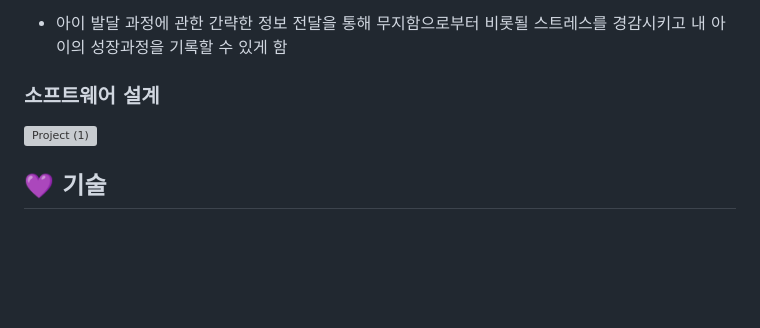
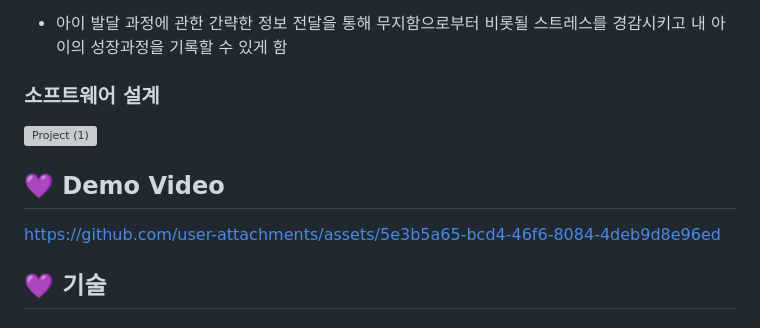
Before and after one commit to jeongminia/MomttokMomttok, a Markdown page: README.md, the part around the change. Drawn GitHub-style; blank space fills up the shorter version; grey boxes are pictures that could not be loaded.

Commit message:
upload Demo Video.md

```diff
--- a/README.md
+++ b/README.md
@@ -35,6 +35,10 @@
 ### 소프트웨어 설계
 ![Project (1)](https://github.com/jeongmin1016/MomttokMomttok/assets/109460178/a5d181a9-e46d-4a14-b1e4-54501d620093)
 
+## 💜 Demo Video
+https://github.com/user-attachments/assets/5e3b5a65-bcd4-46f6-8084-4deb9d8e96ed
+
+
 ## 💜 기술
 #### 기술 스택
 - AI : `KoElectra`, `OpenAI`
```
━━━━━━━━━━━━━━━━━━━━
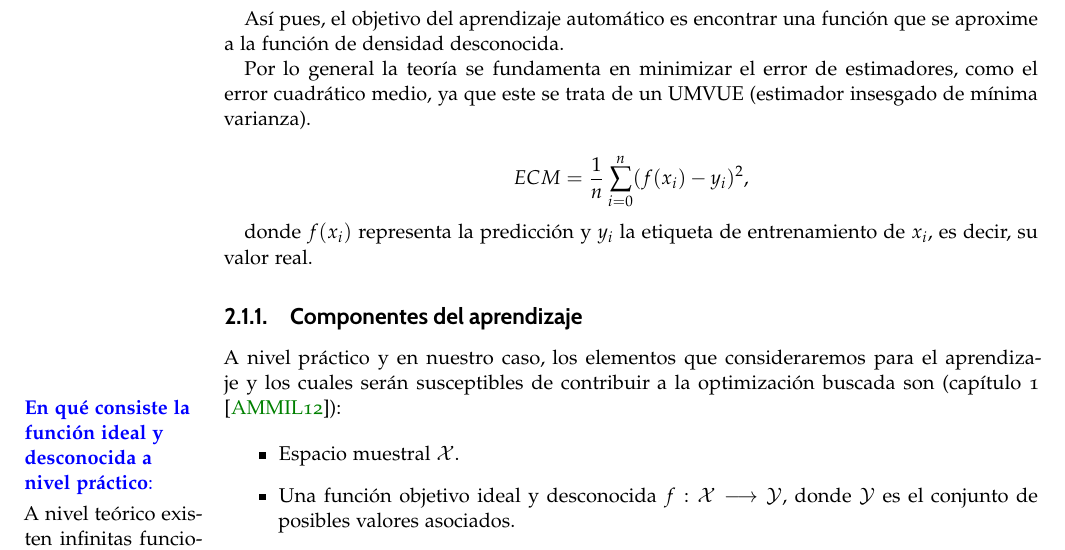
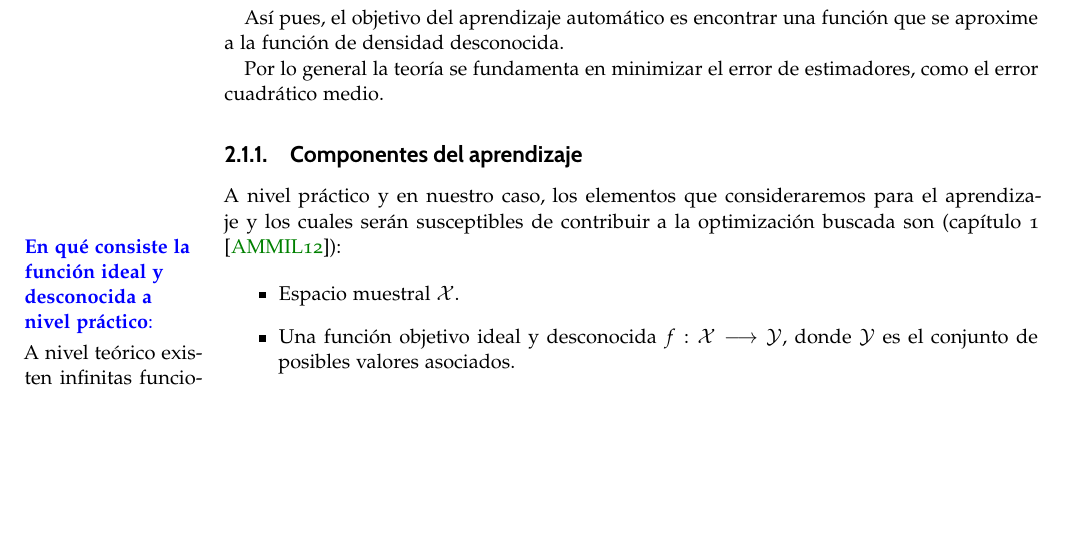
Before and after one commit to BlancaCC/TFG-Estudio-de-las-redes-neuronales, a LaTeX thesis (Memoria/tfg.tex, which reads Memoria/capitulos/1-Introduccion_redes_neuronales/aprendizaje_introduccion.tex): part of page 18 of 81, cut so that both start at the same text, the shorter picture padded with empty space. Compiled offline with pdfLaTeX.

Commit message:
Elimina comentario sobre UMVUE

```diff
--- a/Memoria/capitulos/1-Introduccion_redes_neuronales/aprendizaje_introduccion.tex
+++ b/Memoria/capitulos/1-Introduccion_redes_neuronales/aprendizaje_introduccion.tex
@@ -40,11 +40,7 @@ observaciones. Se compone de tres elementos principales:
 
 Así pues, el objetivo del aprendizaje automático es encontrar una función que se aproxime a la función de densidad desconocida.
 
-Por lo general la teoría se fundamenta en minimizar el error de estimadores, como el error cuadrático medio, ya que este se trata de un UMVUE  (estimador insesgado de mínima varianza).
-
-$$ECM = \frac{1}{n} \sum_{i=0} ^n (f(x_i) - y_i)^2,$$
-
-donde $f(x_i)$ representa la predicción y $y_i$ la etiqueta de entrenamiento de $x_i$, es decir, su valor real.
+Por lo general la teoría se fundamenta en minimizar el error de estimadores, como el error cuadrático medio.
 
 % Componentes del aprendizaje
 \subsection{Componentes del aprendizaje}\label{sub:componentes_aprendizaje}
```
━━━━━━━━━━━━━━━━━━━━
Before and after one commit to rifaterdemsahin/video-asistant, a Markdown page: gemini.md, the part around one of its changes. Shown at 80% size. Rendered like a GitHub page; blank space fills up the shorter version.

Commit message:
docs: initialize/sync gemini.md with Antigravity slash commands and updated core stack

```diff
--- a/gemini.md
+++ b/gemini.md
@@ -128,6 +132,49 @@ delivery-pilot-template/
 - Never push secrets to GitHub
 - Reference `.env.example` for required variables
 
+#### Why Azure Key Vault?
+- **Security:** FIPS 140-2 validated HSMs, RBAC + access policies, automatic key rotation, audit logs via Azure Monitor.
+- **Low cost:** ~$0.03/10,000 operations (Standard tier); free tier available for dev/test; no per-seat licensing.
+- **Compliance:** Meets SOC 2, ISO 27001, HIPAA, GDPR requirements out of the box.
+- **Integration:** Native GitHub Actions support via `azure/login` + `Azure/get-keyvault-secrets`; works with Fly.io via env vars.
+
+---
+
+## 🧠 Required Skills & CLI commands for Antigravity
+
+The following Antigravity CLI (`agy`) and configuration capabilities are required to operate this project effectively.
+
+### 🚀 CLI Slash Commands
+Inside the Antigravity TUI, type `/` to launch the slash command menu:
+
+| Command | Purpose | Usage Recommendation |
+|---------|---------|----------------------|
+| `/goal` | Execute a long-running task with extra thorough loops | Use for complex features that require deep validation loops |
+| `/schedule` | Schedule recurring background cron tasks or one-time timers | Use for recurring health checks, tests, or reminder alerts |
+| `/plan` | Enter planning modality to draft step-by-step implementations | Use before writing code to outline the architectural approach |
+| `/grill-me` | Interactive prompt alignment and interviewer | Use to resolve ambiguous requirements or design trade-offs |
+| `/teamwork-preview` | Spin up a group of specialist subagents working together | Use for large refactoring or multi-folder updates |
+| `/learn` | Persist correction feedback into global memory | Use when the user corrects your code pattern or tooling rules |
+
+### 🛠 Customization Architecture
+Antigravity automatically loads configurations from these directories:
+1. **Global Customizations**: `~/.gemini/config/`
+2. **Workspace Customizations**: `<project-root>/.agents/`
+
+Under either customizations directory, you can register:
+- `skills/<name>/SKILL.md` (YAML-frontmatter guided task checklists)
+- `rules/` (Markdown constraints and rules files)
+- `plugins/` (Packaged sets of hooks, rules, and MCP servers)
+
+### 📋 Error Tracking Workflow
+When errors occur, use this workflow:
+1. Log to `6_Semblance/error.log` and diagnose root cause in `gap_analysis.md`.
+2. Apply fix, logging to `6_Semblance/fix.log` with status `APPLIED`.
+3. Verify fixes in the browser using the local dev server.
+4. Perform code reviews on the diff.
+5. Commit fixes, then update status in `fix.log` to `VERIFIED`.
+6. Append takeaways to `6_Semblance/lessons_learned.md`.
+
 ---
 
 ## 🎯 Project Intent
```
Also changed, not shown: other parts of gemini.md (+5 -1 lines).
━━━━━━━━━━━━━━━━━━━━
**Work to complete**
Search the records above for the string "gemini". Report each line that has it.

**Answer**
Before and after one commit to rifaterdemsahin/video-asistant, a Markdown page: gemini.md, the part around one of its changes. Shown at 80% size. Rendered like a GitHub page; blank space fills up the shorter version.
docs: initialize/sync gemini.md with Antigravity slash commands and updated core stack
--- a/gemini.md
+++ b/gemini.md
+1. **Global Customizations**: `~/.gemini/config/`
Also changed, not shown: other parts of gemini.md (+5 -1 lines).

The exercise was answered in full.